To do so is not merely a religious act, we have intentionally chosen to break bread together — not to have a worship or prayer service (good as those things are). Tonight on the eve of this election day, we are celebrating our unity in seeking the Kingdom of God together. But for many people, I imagine, the Kingdom of God is an abstract and nebulous thing. Perhaps we should think of the Kingdom in an incarnational, embodied way. After all, Jesus himself observed that the “Kingdom of God is within you (all).” Just as Jesus was incarnated — took on human flesh — in a particular time and place, so too, the Reign of God emerges as we submit ourselves to the work of the Holy Spirit in all the particularity of our local congregations. And at the center of the our life together lies a political act, eating together. Jesus on the night he was betrayed, instructed his disciples to “do this in remembrance of me.” But as John Howard Yoder and others have pointed out, to what does the pronoun “this” refer? The example of the early church demonstrates, Yoder argues, that they understood Jesus’ words as referring to neither the Passover meal nor a religious ritual of bread and cup. Rather, they understood Jesus as saying that we remember him, whenever we share a meal together. The words remembrance and remembering are also significant. To remember something, is to bring it to life again, in a manner of speaking to give it arms, legs, etc., thus to re-member or re-embody it. Such remembrance is a political act, as we embody (and re-embody) Christ together, we do so within the life and shape of a particular place.
The eucharistic table then is not only at the center of our worship as followers of Jesus, it is also at the center of our politics. Ultimately politics is the caring for the places in which we dwell and for the neighbors who dwell here with us. At the table, we learn an economic politics of sharing. Yoder observes that “[Bread] is daily sustenance. Bread eaten together is economic sharing. Not merely symbolically, but also in fact, eating together extends to a wider circle the economic solidarity normally obtained in the family.” (Body Politics, 20) At the table, we learn a politics of hospitality, welcoming the stranger and sharing our sustenance with her or him. At the table, we learn a politics of dialogue, learning to talk together in a world that is increasingly marked by a lack of dialogue, particularly across the partisan divide.

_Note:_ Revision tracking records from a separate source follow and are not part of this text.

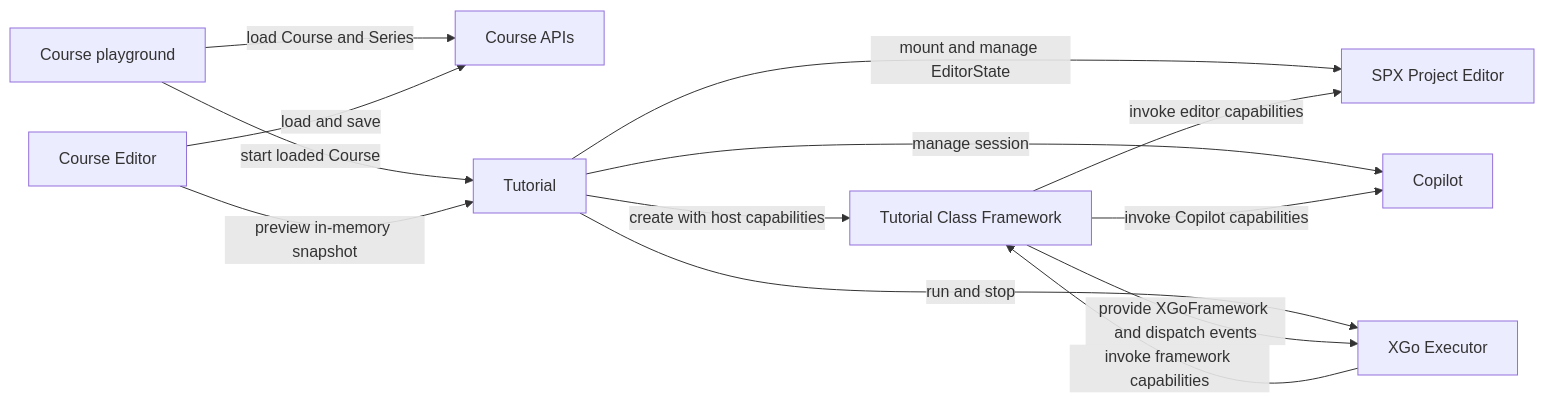
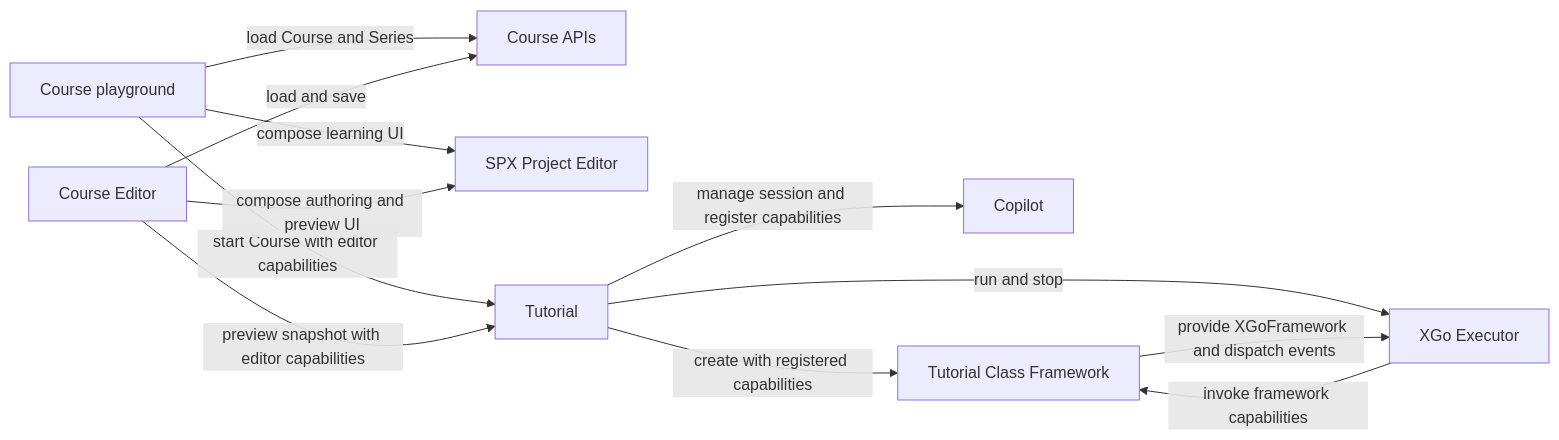
One commit to nighca/goplus-builder changed the diagram in docs/develop/playground-course/index.md. Above: the diagram before and after it, drawn with Mermaid. The commit also changed other lines of this file, not shown here.

Commit message:
docs: correct playground module ownership

````diff
--- a/docs/develop/playground-course/index.md
+++ b/docs/develop/playground-course/index.md
@@ -93,18 +93,17 @@
 ```mermaid
 flowchart LR
     CoursePlayground["Course playground"] -->|load Course and Series| CourseApis["Course APIs"]
-    CoursePlayground -->|start loaded Course| Tutorial
+    CoursePlayground -->|compose learning UI| ProjectEditor["SPX Project Editor"]
+    CoursePlayground -->|start Course with editor capabilities| Tutorial
 
     CourseEditor["Course Editor"] -->|load and save| CourseApis
-    CourseEditor -->|preview in-memory snapshot| Tutorial
+    CourseEditor -->|compose authoring and preview UI| ProjectEditor
+    CourseEditor -->|preview snapshot with editor capabilities| Tutorial
 
-    Tutorial -->|mount and manage EditorState| ProjectEditor["SPX Project Editor"]
-    Tutorial -->|manage session| Copilot
-    Tutorial -->|create with host capabilities| Framework["Tutorial Class Framework"]
+    Tutorial -->|manage session and register capabilities| Copilot
+    Tutorial -->|create with registered capabilities| Framework["Tutorial Class Framework"]
     Tutorial -->|run and stop| Executor["XGo Executor"]
 
     Framework -->|provide XGoFramework and dispatch events| Executor
     Executor -->|invoke framework capabilities| Framework
-    Framework -->|invoke editor capabilities| ProjectEditor
-    Framework -->|invoke Copilot capabilities| Copilot
 ```
````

So what does this politics of the table that we are learning have to do with the politics of our city, state and nation? Certainly, these each have some degree of bearing on the life of our places, but they each are respectively another level removed from the incarnational politics of the local church. Maybe we participate in these broader forms of politics, and maybe we don’t, and there are a multitude of forms that our participation might take — among which voting is only one. But regardless, our participation must take a backseat to the politics of the Kingdom of God that is unfolding in our neighborhood as we continue to regularly eat, and live and be an embodiment of Christ in this place.
Tonight, we celebrate a politics of hope, a hope confirmed in the resurrection of Christ, who is remembered in our very midst, as we share our lives together around the table, eating and talking. We celebrate a politics of not of greed and self-interest, but of the self-emptying generosity of Christ, who preferred others to himself and gave everything, even his life, that we might know life in abundance. The life and hope of Christ flows outward from our common table, forming us as we engage our neighbors and those from other places. The world is being transformed and will continue to be so, but not by the political parties, corporate lobbying interests or other powers of this age; the transformation will be slow and attentive and will be grounded in the grassroots movement of local communities of Christ’s followers who share their food and their lives together from day to day. This transformation is the hope that we are celebrating tonight; it is the hope that energizes us and the hope that will be the salvation not just of us as individuals, but of the creation as a whole.